• _The task_
Among the lines of the data, copy those that hold "function".

━━━━

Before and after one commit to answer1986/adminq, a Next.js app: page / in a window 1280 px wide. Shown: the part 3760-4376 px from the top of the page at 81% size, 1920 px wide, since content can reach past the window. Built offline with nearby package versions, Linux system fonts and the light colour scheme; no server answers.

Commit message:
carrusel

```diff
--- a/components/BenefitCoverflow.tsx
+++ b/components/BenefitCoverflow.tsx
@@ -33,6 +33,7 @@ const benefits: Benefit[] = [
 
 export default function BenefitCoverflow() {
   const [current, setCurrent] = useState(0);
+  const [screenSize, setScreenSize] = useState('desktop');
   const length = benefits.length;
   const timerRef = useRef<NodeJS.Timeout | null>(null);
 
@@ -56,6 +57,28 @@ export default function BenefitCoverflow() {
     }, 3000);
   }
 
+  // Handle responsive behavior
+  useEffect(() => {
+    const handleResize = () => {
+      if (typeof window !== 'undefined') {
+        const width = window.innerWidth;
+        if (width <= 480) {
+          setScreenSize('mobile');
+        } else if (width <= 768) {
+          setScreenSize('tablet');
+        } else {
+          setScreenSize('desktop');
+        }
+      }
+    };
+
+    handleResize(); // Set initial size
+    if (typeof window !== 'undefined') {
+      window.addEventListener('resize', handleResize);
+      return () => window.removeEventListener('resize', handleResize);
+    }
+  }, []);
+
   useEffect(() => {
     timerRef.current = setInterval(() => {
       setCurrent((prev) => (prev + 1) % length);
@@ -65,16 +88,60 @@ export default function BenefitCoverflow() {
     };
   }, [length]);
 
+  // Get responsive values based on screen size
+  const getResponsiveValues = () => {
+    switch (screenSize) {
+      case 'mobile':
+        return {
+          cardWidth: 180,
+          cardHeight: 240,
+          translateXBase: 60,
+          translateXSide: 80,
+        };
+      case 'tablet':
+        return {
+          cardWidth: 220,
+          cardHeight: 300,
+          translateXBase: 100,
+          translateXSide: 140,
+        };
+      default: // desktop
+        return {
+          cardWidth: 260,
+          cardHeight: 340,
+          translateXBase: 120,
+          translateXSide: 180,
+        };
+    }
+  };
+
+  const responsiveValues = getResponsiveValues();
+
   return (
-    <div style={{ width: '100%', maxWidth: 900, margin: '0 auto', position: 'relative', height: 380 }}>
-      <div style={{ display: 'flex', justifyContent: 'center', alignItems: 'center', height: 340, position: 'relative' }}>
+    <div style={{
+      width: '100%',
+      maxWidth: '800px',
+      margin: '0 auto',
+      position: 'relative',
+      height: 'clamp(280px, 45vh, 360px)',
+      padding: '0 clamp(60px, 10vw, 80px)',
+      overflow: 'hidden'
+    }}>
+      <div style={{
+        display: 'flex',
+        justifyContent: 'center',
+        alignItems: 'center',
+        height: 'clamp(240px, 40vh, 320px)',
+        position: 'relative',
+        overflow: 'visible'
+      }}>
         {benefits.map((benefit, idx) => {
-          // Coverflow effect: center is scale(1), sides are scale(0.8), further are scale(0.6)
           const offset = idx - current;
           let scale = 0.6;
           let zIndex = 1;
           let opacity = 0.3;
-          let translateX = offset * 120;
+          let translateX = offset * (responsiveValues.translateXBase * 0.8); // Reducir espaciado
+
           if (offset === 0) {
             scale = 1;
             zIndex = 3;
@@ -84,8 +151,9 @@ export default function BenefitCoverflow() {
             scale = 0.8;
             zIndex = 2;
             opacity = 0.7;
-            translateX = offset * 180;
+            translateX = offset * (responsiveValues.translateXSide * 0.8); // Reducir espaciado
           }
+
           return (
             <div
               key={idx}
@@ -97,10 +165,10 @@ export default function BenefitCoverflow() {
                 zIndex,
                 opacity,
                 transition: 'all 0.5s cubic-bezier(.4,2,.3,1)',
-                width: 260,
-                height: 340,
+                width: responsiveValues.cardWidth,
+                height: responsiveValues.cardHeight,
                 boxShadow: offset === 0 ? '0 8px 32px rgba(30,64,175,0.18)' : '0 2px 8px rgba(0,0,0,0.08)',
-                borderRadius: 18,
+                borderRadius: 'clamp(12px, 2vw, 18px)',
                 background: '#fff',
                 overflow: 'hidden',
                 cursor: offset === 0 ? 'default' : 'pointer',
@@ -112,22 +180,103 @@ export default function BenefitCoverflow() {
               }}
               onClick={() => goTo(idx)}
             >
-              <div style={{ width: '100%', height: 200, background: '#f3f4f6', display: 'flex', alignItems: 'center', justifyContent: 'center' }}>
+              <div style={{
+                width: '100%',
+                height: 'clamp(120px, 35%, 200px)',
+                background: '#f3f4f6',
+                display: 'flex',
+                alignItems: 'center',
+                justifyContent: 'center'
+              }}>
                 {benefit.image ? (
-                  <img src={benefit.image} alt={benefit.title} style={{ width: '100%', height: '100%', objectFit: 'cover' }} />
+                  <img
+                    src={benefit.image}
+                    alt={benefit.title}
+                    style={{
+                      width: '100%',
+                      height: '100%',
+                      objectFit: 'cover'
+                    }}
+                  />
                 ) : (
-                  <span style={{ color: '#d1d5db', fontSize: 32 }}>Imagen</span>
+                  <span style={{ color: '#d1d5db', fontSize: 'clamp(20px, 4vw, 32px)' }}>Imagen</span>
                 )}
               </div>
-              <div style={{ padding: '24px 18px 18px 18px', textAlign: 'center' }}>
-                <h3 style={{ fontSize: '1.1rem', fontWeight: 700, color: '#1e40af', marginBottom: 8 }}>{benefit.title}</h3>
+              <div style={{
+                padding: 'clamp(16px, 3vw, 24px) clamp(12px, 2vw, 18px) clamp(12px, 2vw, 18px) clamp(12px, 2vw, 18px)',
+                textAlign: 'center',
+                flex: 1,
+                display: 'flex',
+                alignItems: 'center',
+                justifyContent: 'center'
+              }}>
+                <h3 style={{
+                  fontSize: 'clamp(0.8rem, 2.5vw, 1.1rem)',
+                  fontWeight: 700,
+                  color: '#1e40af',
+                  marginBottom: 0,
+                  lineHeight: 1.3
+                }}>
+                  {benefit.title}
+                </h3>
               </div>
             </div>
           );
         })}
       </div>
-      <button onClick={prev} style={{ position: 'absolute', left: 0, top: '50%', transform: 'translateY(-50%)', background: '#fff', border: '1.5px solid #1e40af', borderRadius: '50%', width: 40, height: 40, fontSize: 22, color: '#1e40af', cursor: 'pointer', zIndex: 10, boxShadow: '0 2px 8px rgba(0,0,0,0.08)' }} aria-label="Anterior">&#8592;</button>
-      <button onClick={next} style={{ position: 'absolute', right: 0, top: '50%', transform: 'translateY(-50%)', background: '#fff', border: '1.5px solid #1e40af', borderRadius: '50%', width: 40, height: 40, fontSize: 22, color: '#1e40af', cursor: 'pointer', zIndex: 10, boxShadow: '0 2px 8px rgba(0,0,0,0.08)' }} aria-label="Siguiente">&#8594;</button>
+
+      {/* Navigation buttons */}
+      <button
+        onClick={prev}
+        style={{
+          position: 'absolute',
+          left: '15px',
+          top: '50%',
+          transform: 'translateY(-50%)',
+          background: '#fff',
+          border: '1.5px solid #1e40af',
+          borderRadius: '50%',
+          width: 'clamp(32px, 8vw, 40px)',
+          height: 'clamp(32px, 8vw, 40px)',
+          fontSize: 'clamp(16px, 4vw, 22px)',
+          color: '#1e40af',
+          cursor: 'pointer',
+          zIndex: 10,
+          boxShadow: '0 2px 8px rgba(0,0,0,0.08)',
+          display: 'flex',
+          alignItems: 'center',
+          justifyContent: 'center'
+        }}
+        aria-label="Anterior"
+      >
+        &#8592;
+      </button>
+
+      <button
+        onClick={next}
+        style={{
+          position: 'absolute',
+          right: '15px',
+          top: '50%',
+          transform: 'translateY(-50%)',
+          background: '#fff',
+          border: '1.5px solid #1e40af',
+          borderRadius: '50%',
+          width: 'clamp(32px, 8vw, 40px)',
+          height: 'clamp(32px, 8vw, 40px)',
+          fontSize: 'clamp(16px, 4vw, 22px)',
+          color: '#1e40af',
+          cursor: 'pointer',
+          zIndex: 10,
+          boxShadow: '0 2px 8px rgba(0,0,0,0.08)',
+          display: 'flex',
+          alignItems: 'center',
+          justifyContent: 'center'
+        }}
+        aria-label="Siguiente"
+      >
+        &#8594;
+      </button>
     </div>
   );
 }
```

━━━━

• _Result of the task_
 export default function BenefitCoverflow() {
@@ -56,6 +57,28 @@ export default function BenefitCoverflow() {
@@ -65,16 +88,60 @@ export default function BenefitCoverflow() {
@@ -84,8 +151,9 @@ export default function BenefitCoverflow() {
@@ -97,10 +165,10 @@ export default function BenefitCoverflow() {
@@ -112,22 +180,103 @@ export default function BenefitCoverflow() {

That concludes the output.